Recollections of growing up in North Watford in the 1920s
I was born [in 1921] at 22 Lowestoft Road, Watford in Hertfordshire, in the house where my father had been born in 1894. The houses in Lowestoft Road, Watford, were first occupied in 1892. Number 22 was slightly larger than the others in the terrace because the upstairs area went over the alley on one side of the house.
Lighting was by coal gas, and quite a good light came from the mantles in glass globes. The light was controlled by chains from the ceiling fitting. In the scullery the only light was from a naked flame from a "fish tail" burner. Cooking was done on a coal fire range in the living room and this stove was the main source of heating too, and it seemed to me that it was constantly being cleaned to keep the bright parts burnished and the rest rubbed with Zebo blacking. The front room was always kept clean but only used for when we had visitors. There was no bathroom and the only lavatory was a closet with an entrance from the yard.
At that time there were still street traders. Milk was delivered from a churn on a handcart, and the milkman filled his customer's jug using a dipper to measure the amount. A cart of red painted wicker was used by the postman. There was still a muffin-man with a handbell, and a man who we called "Old Cods Head" who may have been a fishmonger, but it is more likely that the "cods' heads" he shouted about were cat food.
Some evenings, Mum would take me to Watford Junction railway station to meet Dad returning from work. I would stand with my hands gripped to the sooty railings, alongside the Bridle Path, and through them I would watch the trains. After dark the express locomotives would roar by, trailing a shower of burning cinders and with the glare of the firebox lighting up the smoke and steam.
Unemployed servicemen, many of them crippled in the recent war, 'sold' matches in the streets. On one occasion I was given money to hand to one such man and I took a box of matches from his tray. I didn't know that the matches were just for show and I was very embarrassed when people laughed at me.
I started school in September 1926, at Callow Land Mixed Infants School in Leavesden Road, Watford. It was between Lowestoft Road and St Albans Road, just a short walk from home. All I can remember of the school is the assembly hall with, at one end, a large carved wooden rocking horse. There I learned to read and write. My arithmetic was rather basic, and consisted mainly of learning the "times table" by rote.
The Jones family's link with our rural past was broken when my grandfather died. No longer did we have the horse and trap (Nobbler, an unbroken stallion would end his days in a field at Warlingham) and gone was the small holding in North Watford. But at 22 Lowestoft Road there were chickens to be fed and eggs collected, and I called the fan-tailed pigeons mine and ate their eggs.

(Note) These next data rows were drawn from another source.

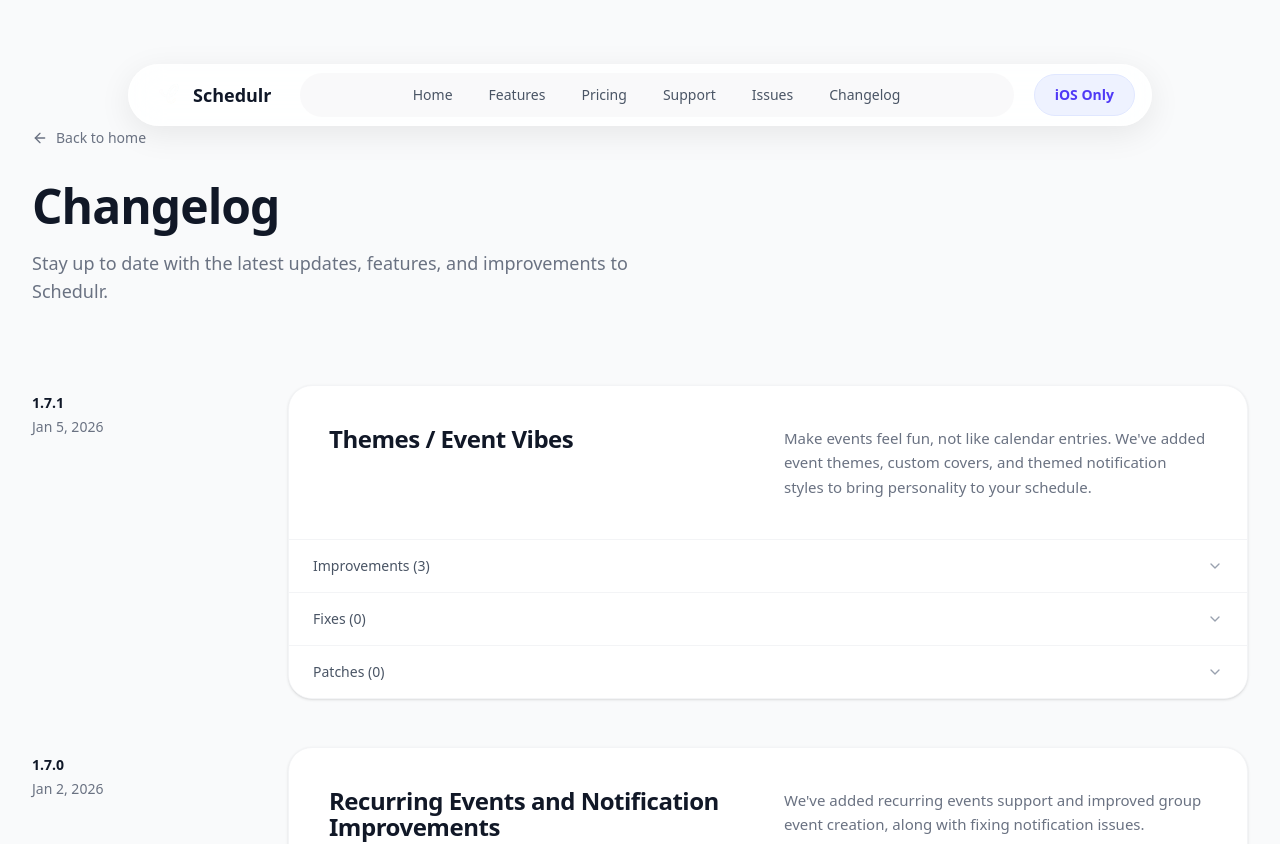
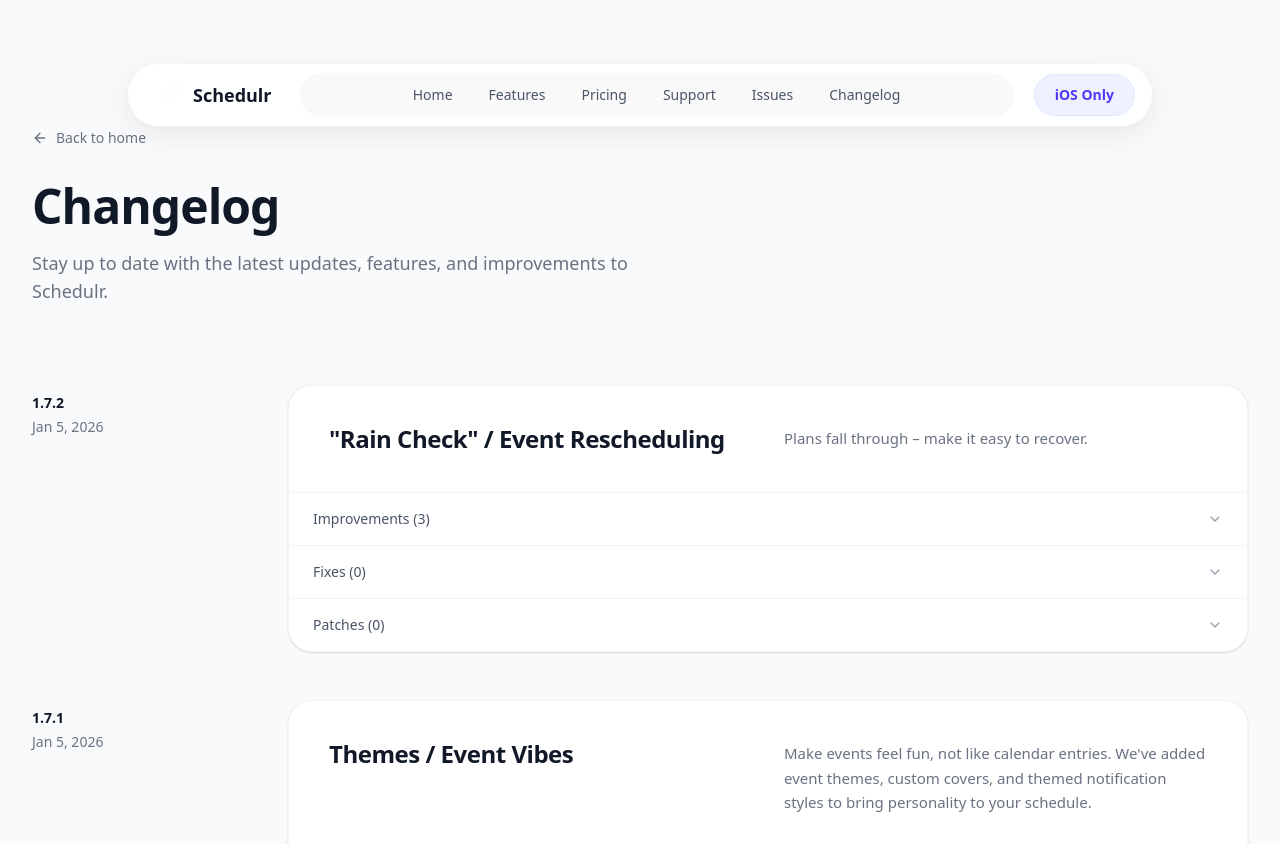
Before and after one commit to danblock97/schedulr-web, a Next.js app: page /changelog in a window 1280 px wide. Shown: the top 844 px of the page. Built offline with nearby package versions, Linux system fonts and the light colour scheme.

Commit message:
feat: add changelog entry for version 1.7.2, introducing event rescheduling features including one-tap rain checks and auto-suggested dates

```diff
--- a/app/changelog/page.tsx
+++ b/app/changelog/page.tsx
@@ -11,6 +11,17 @@ export const metadata: Metadata = {
 };
 
 const versions = [
+  {
+    version: '1.7.2',
+    displayDate: 'Jan 5, 2026',
+    title: '"Rain Check" / Event Rescheduling',
+    summary: 'Plans fall through – make it easy to recover.',
+    improvements: [
+      'One-tap "Rain check this event"',
+      'Auto-suggest new dates based on group availability',
+      'Keep the event idea alive without losing context',
+    ],
+  },
   {
     version: '1.7.1',
     displayDate: 'Jan 5, 2026',
```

I progressed from Mixed Infants and started at Callowland Boys School, which was also in Leavesden Road and still only a short walking distance from home. It was between Shakespeare Street and Acme Road. I did fairly well in most subjects and enjoyed art and woodwork. Woodwork classes were held in a large wooden building in the school yard. In my imagination I can still smell the odour of hoof and horn glue, which was kept hot in a double boiler on the stove. The heady whiff of French polish I remember too.
In 1929 we moved to a new house. 74 Bushey Mill Crescent, Watford, had just been built and cost us a little over £700. For the first time we had electric light in our home, and by putting an adaptor into the bulb socket Mum could now have an electric iron. Connected the same way was a transformer, called an ECKO Eliminator, which replaced the high tension battery for the wireless. This house also had a bath with a gas geyser to heat the water. We also had the luxury of an inside lavatory.
When time came to sit the examination for secondary school education, the Eleven Plus, I failed. Most children were able to try again but I was 12 years old before the next examinations, which disqualified me. So next I attended Alexandra School which is between Ridge Street and Judge Street in North Watford. Unlike my previous school, Callow Land, it was for both boys and girls. Most of the time there I was in Mr Camburn's class and he was a good teacher who expected hard work, but it was the happiest of my school days. I should have left school at 14 years of age but due to high unemployment I was advised to remain at school.
Author: Bob Jones (selected extracts from his memoirs)
- Jones, Bob; Bob's Memoirs — 1920s
[Added by Glen: 11:43pm 13 Apr 2009]